# WHAT TO WORK ON
Answer with a bare number: the count of lines in the records below that have the word "flag".

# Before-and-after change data
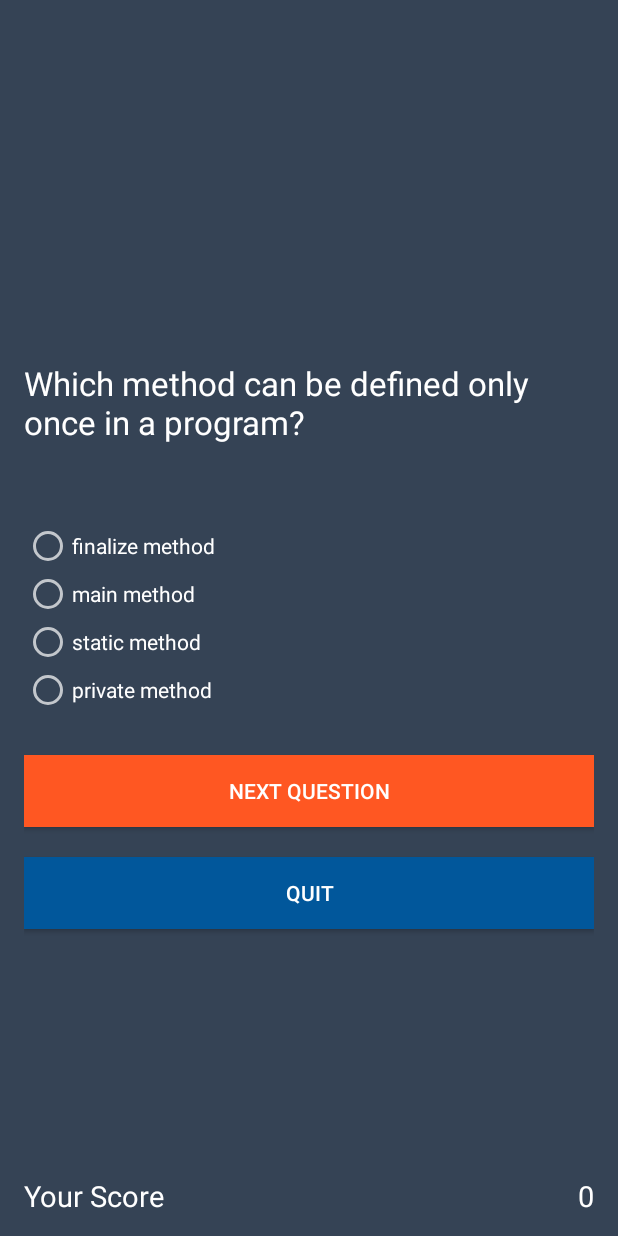
After one commit to peyyalaamala/POC, an Android app: the QuizActivity screen opened directly, with no data from a screen before it, on a phone screen of 412 x 824 dp. The commit adds this screen. Run offline under Robolectric (Android 15) with nearby library versions, the phone set to English and light mode, and no system bars.

Commit message:
Quiz Activity screens and functionality added

```diff
--- a/StopMindlessScrolling/app/src/main/AndroidManifest.xml
+++ b/StopMindlessScrolling/app/src/main/AndroidManifest.xml
@@ -40,6 +40,12 @@
         <activity
             android:name=".views.ConfigureAppsActivity"
             android:theme="@style/Theme.AppCompat.NoActionBar" />
+        <activity
+            android:name=".views.ResultActivity"
+            android:theme="@style/Theme.AppCompat.NoActionBar" />
+        <activity
+            android:name=".views.QuizActivity"
+            android:theme="@style/Theme.AppCompat.NoActionBar" />
 
         <service android:name=".service.MonitorService" />
 
--- /dev/null
+++ b/StopMindlessScrolling/app/src/main/java/com/example/stopmindlessscrolling/views/QuizActivity.java
@@ -0,0 +1,129 @@
+package com.example.stopmindlessscrolling.views;
+
+import android.content.res.ColorStateList;
+import android.graphics.Color;
+import androidx.appcompat.app.AppCompatActivity;
+import android.os.Bundle;
+import android.view.View;
+import android.widget.Button;
+import android.widget.RadioButton;
+import android.widget.RadioGroup;
+import android.widget.TextView;
+import android.widget.Toast;
+
+import java.util.Collections;
+import java.util.List;
+import com.example.stopmindlessscrolling.R;
+import android.content.Intent;
+public class QuizActivity extends AppCompatActivity {
+    TextView tv;
+    Button submitbutton, quitbutton;
+    RadioGroup radio_g;
+    RadioButton rb1,rb2,rb3,rb4;
+
+    String questions[] = {
+            "Which method can be defined only once in a program?",
+            "Which of these is not a bitwise operator?",
+            "Which keyword is used by method to refer to the object that invoked it?",
+            "Which of these keywords is used to define interfaces in Java?",
+            "Which of these access specifiers can be used for an interface?",
+            "Which of the following is correct way of importing an entire package ‘pkg’?",
+            "What is the return type of Constructors?",
+            "Which of the following package stores all the standard java classes?",
+            "Which of these method of class String is used to compare two String objects for their equality?",
+            "An expression involving byte, int, & literal numbers is promoted to which of these?"
+    };
+    String answers[] = {"main method","<=","this","interface","public","import pkg.*","None of the mentioned","java","equals()","int"};
+    String opt[] = {
+            "finalize method","main method","static method","private method",
+            "&","&=","|=","<=",
+            "import","this","catch","abstract",
+            "Interface","interface","intf","Intf",
+            "public","protected","private","All of the mentioned",
+            "Import pkg.","import pkg.*","Import pkg.*","import pkg.",
+            "int","float","void","None of the mentioned",
+            "lang","java","util","java.packages",
+            "equals()","Equals()","isequal()","Isequal()",
+            "int","long","byte","float"
+    };
+    int flag=0;
+    public static int marks=0,correct=0,wrong=0;
+    @Override
+    protected void onCreate(Bundle savedInstanceState) {
+        super.onCreate(savedInstanceState);
+        setContentView(R.layout.activity_quiz);
+
+        final TextView score = (TextView)findViewById(R.id.textView4);
+        TextView textView=(TextView)findViewById(R.id.DispName);
+        Intent intent = getIntent();
+
+
+        submitbutton=(Button)findViewById(R.id.button3);
+        quitbutton=(Button)findViewById(R.id.buttonquit);
+        tv=(TextView) findViewById(R.id.tvque);
+
+        radio_g=(RadioGroup)findViewById(R.id.answersgrp);
+        rb1=(RadioButton)findViewById(R.id.radioButton);
+        rb2=(RadioButton)findViewById(R.id.radioButton2);
+        rb3=(RadioButton)findViewById(R.id.radioButton3);
+        rb4=(RadioButton)findViewById(R.id.radioButton4);
+        tv.setText(questions[flag]);
+        rb1.setText(opt[0]);
+        rb2.setText(opt[1]);
+        rb3.setText(opt[2]);
+        rb4.setText(opt[3]);
+        submitbutton.setOnClickListener(new View.OnClickListener() {
+            @Override
+            public void onClick(View v) {
+                //int color = mBackgroundColor.getColor();
+                //mLayout.setBackgroundColor(color);
+
+                if(radio_g.getCheckedRadioButtonId()==-1)
+                {
+                    Toast.makeText(getApplicationContext(), "Please select one choice", Toast.LENGTH_SHORT).show();
+                    return;
+                }
+                RadioButton uans = (RadioButton) findViewById(radio_g.getCheckedRadioButtonId());
+                String ansText = uans.getText().toString();
+//                Toast.makeText(getApplicationContext(), ansText, Toast.LENGTH_SHORT).show();
+                if(ansText.equals(answers[flag])) {
+                    correct++;
+                    Toast.makeText(getApplicationContext(), "Correct", Toast.LENGTH_SHORT).show();
+                }
+                else {
+                    wrong++;
+                    Toast.makeText(getApplicationContext(), "Wrong", Toast.LENGTH_SHORT).show();
+                }
+
+                flag++;
+
+                if (score != null)
+                    score.setText(""+correct);
+
+                if(flag<questions.length)
+                {
+                    tv.setText(questions[flag]);
+                    rb1.setText(opt[flag*4]);
+                    rb2.setText(opt[flag*4 +1]);
+                    rb3.setText(opt[flag*4 +2]);
+                    rb4.setText(opt[flag*4 +3]);
+                }
+                else
+                {
+                    marks=correct;
+                    Intent in = new Intent(getApplicationContext(),ResultActivity.class);
+                    startActivity(in);
+                }
+                radio_g.clearCheck();
+            }
+        });
+
+        quitbutton.setOnClickListener(new View.OnClickListener() {
+            @Override
+            public void onClick(View v) {
+                Intent intent=new Intent(getApplicationContext(),ResultActivity.class);
+                startActivity(intent);
+            }
+        });
+    }
+}
--- /dev/null
+++ b/StopMindlessScrolling/app/src/main/res/layout/activity_quiz.xml
@@ -0,0 +1,123 @@
+<?xml version="1.0" encoding="utf-8"?>
+<RelativeLayout xmlns:android="http://schemas.android.com/apk/res/android"
+    xmlns:tools="http://schemas.android.com/tools"
+    android:layout_width="match_parent"
+    android:layout_height="match_parent"
+    android:paddingBottom="@dimen/activity_vertical_margin"
+    android:paddingLeft="@dimen/activity_horizontal_margin"
+    android:paddingRight="@dimen/activity_horizontal_margin"
+    android:paddingTop="@dimen/activity_vertical_margin"
+    android:background="@color/colorPrimary"
+    >
+
+    <TextView
+        android:layout_width="200dp"
+        android:layout_height="wrap_content"
+        android:textAppearance="?android:attr/textAppearanceLarge"
+        android:id="@+id/DispName"
+        android:textColor="@color/accent_material_light"
+        android:layout_alignParentTop="true"
+        android:layout_alignParentLeft="true"
+        android:layout_alignParentStart="true" />
+
+    <RadioGroup
+        android:layout_width="wrap_content"
+        android:layout_height="wrap_content"
+        android:layout_alignLeft="@+id/DispName"
+        android:layout_alignStart="@+id/DispName"
+        android:id="@+id/answersgrp"
+        android:clickable="true"
+        android:layout_centerVertical="true">
+        <!--android:layout-->
+        <!--android:checkedButton="@+id/radioButton"-->
+
+
+        <RadioButton
+            android:layout_width="wrap_content"
+            android:layout_height="wrap_content"
+            android:text="A"
+            android:id="@+id/radioButton"
+            android:checked="false"
+            />
+
+        <RadioButton
+            android:layout_width="wrap_content"
+            android:layout_height="wrap_content"
+            android:text="B"
+            android:id="@+id/radioButton2"
+            android:checked="false" />
+
+        <RadioButton
+            android:layout_width="wrap_content"
+            android:layout_height="wrap_content"
+            android:text="C"
+            android:id="@+id/radioButton3"
+            android:checked="false" />
+
+        <RadioButton
+            android:layout_width="wrap_content"
+            android:layout_height="wrap_content"
+            android:text="D"
+            android:id="@+id/radioButton4"
+            android:checked="false" />
+
+    </RadioGroup>
+
+    <Button
+        android:layout_width="match_parent"
+        android:layout_height="wrap_content"
+        android:text="Next Question"
+        android:id="@+id/button3"
+        android:layout_marginTop="27dp"
+        android:layout_below="@+id/answersgrp"
+        android:layout_alignParentRight="true"
+        android:layout_alignParentEnd="true"
+        android:background="#FF5722"
+        android:textColor="#ffffff"/>
+
+    <Button
+        android:layout_width="match_parent"
+        android:layout_height="wrap_content"
+        android:text="Quit"
+        android:id="@+id/buttonquit"
+        android:layout_marginTop="20dp"
+        android:layout_below="@+id/button3"
+        android:layout_alignParentRight="true"
+        android:layout_alignParentEnd="true"
+        android:background="#01579B"
+        android:textColor="#ffffff" />
+
+    <TextView
+        android:layout_width="wrap_content"
+        android:layout_height="wrap_content"
+        android:textAppearance="?android:attr/textAppearanceLarge"
+        android:text="Questions"
+        android:id="@+id/tvque"
+        android:layout_marginBottom="52dp"
+        android:layout_above="@+id/answersgrp"
+        android:layout_alignParentLeft="true"
+        android:layout_alignParentStart="true" />
+
+    <TextView
+        android:id="@+id/textView3"
+        android:layout_width="wrap_content"
+        android:layout_height="24dp"
+        android:layout_alignParentLeft="true"
+        android:layout_alignParentBottom="true"
+        android:text="Your Score"
+        android:textAppearance="@color/abc_background_cache_hint_selector_material_dark"
+        android:textColor="#FFFF"
+        android:textSize="19dp" />
+    <TextView
+        android:layout_width="wrap_content"
+        android:layout_height="24dp"
+        android:textAppearance="@color/abc_background_cache_hint_selector_material_dark"
+        android:id="@+id/textView4"
+        android:text="0"
+        android:textColor="#FFFF"
+        android:layout_alignParentBottom="true"
+        android:textAlignment="center"
+        android:layout_alignParentRight="true"
+        android:textSize="19dp" />
+
+</RelativeLayout>
--- a/StopMindlessScrolling/app/src/main/res/values/colors.xml
+++ b/StopMindlessScrolling/app/src/main/res/values/colors.xml
@@ -22,4 +22,5 @@
     <color name="colorBackground">#FFFFFF</color>
     <color name="colorTextPrimary">#FFFFFF</color>
     <color name="red">#D6372B</color>
+
 </resources>
```
Also changed, not shown: StopMindlessScrolling/app/src/main/java/com/example/stopmindlessscrolling/views/ResultActivity.java (added, +46 -0 lines), StopMindlessScrolling/app/src/main/res/layout/activity_result.xml (added, +73 -0 lines).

# EXERCISE SOLUTION
10